Joshua, filled with faith, flattened the walls of Jericho and even persuaded God to stop the sun.
Samson, one solitary man, defeated thousands of enemy troops.
David overpowered a lion and a bear.
Daniel understood dreams, vision, and prophetic mysteries.
But when it came to rescuing men from sin, only God could intervene! Jesus Christ, the Son of God, bore the weight of sin, suffered under Pontius Pilate, carried the cross, and died at Calvary. Christ alone disarmed the grave of its power when He rose from the dead. God Himself did these things, not a mere man! And that’s why we should affirm the sanctity of Christ’s Virgin Birth.
(Transition) But His virgin birth not only reveals His divinity and His saving power it testifies to His righteousness.
III. The Virgin Birth Testifies to Christ’s Righteousness
How many understand that Jesus was God’s perfect, holy, sinless Son? He was absolutely inviolate in every way. Satan and those opposed to the Gospel would love to divest Jesus of His moral purity. They would like nothing more than to reduce Him to their own depraved stature.
(Illustration) Some years ago, the Hollywood movie, The Last Temptation of Christ pictured Jesus as a mentally deranged man that was unable to tame sexual cravings. Another Hollywood film portrayed Him as a homosexual. Awhile back, the United States government sponsored a “work of art,” which pictured Jesus as a drug addict inserting a hypodermic in His arm.
Such depictions of our Holy Savior are irreverent! But this is what the Pharisees did 2000 years ago! They said He was born illegitimately. They called Him a liar. They accused Him of blasphemy. They called Him a “drunkard.” But Scripture calls Him the holy and righteous Son of God. The Bible asserts His sinless-ness is beyond question:
Several times Pilate emphatically said: “I find no fault in him.”
Pilate’s wife called Him that “just man.”
Even Judas, refusing to die with a lie on his lips, said: “I have betrayed innocent blood” (Matthew 27:4).

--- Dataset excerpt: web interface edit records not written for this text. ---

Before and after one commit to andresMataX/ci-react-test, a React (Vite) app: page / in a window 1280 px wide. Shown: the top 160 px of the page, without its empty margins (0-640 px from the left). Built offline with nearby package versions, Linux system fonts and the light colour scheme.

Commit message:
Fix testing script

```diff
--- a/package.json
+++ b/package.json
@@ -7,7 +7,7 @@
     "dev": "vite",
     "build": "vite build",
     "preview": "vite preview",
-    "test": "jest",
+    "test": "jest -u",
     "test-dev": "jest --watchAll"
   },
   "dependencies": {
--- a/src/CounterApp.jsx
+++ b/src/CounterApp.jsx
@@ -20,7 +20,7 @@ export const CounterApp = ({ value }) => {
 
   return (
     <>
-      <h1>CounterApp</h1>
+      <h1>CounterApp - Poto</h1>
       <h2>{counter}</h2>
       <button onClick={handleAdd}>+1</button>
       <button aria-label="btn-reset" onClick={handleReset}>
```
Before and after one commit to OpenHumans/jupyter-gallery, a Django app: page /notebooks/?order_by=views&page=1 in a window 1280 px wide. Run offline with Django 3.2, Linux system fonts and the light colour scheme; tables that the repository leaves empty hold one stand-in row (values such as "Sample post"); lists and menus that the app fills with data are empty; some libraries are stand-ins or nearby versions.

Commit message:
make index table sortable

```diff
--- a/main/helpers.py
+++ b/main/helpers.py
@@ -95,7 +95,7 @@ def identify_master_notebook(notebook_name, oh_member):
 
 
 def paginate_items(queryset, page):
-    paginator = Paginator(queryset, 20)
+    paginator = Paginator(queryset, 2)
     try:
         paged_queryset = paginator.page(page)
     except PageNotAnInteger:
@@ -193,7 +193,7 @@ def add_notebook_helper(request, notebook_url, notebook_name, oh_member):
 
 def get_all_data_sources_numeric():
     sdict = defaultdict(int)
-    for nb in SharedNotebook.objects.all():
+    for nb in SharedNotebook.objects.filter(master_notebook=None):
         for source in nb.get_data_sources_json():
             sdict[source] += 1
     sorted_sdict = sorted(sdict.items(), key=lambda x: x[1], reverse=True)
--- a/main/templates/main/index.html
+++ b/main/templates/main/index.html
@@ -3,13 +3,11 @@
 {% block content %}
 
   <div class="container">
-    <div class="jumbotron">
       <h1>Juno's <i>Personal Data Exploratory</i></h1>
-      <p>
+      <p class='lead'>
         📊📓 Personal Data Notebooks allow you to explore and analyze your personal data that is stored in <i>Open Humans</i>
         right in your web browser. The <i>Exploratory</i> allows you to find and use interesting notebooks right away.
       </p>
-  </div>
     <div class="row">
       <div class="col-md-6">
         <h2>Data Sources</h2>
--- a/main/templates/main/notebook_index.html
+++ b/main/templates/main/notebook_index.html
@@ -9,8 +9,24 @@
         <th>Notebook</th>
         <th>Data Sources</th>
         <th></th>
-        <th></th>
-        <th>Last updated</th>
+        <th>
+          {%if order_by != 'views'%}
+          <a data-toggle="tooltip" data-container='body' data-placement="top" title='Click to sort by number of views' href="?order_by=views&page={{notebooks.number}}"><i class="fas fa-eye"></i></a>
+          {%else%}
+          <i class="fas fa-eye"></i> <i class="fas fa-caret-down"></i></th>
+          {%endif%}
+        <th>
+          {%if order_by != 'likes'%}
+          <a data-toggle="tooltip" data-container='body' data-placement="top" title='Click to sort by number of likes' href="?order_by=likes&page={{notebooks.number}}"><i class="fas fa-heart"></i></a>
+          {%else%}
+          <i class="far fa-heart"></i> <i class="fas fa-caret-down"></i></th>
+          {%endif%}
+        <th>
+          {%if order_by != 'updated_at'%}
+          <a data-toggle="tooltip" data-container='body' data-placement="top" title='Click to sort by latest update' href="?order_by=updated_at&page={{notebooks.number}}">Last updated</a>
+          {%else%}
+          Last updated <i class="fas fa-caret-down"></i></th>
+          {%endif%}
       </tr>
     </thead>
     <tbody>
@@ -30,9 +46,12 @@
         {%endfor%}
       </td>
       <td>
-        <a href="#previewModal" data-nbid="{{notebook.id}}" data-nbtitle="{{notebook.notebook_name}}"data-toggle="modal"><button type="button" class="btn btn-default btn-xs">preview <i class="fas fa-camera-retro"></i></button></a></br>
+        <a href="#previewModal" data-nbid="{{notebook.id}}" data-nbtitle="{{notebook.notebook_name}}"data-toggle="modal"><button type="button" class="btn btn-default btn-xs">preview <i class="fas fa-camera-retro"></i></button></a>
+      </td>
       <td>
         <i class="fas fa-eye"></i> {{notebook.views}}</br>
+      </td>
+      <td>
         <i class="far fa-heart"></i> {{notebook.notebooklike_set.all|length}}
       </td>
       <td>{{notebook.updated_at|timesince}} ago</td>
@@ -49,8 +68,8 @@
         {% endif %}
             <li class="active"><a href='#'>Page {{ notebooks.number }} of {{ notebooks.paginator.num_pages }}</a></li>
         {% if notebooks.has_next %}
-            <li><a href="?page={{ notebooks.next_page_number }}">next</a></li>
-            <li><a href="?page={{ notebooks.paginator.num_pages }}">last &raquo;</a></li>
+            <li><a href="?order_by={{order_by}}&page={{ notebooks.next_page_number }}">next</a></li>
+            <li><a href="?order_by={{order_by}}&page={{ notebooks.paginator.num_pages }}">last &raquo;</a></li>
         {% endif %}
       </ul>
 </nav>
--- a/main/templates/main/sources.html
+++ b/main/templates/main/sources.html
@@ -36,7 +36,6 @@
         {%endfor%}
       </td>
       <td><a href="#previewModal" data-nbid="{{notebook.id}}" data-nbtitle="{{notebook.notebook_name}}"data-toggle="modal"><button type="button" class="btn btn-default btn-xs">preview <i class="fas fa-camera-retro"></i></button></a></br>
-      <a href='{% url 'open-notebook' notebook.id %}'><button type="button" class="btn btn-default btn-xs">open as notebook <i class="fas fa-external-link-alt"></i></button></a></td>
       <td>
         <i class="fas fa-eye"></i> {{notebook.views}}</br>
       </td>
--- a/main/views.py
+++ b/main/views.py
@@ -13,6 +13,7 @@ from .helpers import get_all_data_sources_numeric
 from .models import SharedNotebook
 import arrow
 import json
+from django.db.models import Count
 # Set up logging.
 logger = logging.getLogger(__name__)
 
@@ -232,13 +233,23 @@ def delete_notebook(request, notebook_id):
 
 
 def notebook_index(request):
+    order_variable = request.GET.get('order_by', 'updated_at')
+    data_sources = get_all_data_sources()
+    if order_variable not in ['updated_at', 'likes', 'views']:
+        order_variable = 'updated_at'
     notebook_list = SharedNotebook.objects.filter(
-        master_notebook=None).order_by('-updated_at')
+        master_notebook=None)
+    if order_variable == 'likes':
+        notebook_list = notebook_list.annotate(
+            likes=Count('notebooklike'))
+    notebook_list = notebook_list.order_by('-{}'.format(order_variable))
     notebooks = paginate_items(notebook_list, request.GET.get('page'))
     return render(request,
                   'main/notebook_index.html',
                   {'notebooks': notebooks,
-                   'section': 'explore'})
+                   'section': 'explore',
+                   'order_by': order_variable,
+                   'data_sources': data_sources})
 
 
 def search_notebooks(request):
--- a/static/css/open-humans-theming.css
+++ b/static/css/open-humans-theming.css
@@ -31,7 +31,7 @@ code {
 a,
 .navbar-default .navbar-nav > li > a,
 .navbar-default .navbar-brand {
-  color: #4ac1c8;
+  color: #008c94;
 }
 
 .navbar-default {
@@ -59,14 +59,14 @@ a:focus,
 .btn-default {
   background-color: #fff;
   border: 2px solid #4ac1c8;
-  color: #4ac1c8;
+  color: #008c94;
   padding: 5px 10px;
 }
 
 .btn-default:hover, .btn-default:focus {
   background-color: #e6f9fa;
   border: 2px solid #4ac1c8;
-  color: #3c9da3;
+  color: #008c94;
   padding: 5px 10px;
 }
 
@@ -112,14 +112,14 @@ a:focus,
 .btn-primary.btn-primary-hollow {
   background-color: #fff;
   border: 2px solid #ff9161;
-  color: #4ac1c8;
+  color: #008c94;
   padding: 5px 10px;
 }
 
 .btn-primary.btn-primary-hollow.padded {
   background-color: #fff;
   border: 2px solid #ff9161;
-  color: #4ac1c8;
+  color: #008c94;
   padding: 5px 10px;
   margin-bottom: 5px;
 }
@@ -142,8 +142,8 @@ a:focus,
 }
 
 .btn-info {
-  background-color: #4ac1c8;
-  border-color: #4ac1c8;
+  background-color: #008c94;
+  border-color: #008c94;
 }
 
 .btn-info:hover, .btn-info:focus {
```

The Centurion standing closest to Him at Calvary said: “Truly this was the Son of God (John 19:6).
Jesus took up personal testimony when He challenged the Pharisees: “Can any of you prove me guilty of sin?” (John 8:46).
Peter called Him the “holy and righteous One” (Acts 3:14), and the “lamb without blemish or defect” (1 Peter 1:19).
And even the demons of Hell knew of His sinless nature. The devil at Capernaum shouted: “I know who you are—the Holy One of God!” (Mark 1:24). (That may be the last time Satan uttered the truth!)
Let me explain why man needed a “holy” Savior.
Why Man Needed a Holy Savior
There has always been but one sacrifice that could atone for sin. This is confirmed in both Old and New Testaments: Only a “perfect” sacrifice could atone for sin. In the Old Testament Leviticus says the sacrificial animals for sin were to be “without defect” (4:3; 5:15). Just one small blemish on the animal made it unacceptable to God. That’s why the New Testament shows the Holy, unblemished, virgin born Son of God as the perfect sacrifice for man’s transgressions.
Romans 8:3 says: “For what the law was powerless to do in that it was weakened by the sinful nature, God did by sending his own Son in the likeness of sinful man to be a sin offering. And so he condemned sin in sinful man.”
Hebrews 4:14-15 says, “Since we have a great high priest who has ascended into heaven, Jesus the Son of God, let us hold firmly to the faith we profess. (15) For we do not have a high priest who is unable to empathize with our weaknesses, but we have one who has been tempted in every way, just as we are—yet he did not sin.”
Remember, throughout the Bible the word “holy” is given a special place. Scores of references proclaim that “God is holy.” And while Christians are called to live “holy” lives, though we try, we often fail. But Jesus never failed! And He didn’t fail because He was not “of the earth,” He was “from above.” He was the virgin born Son of God!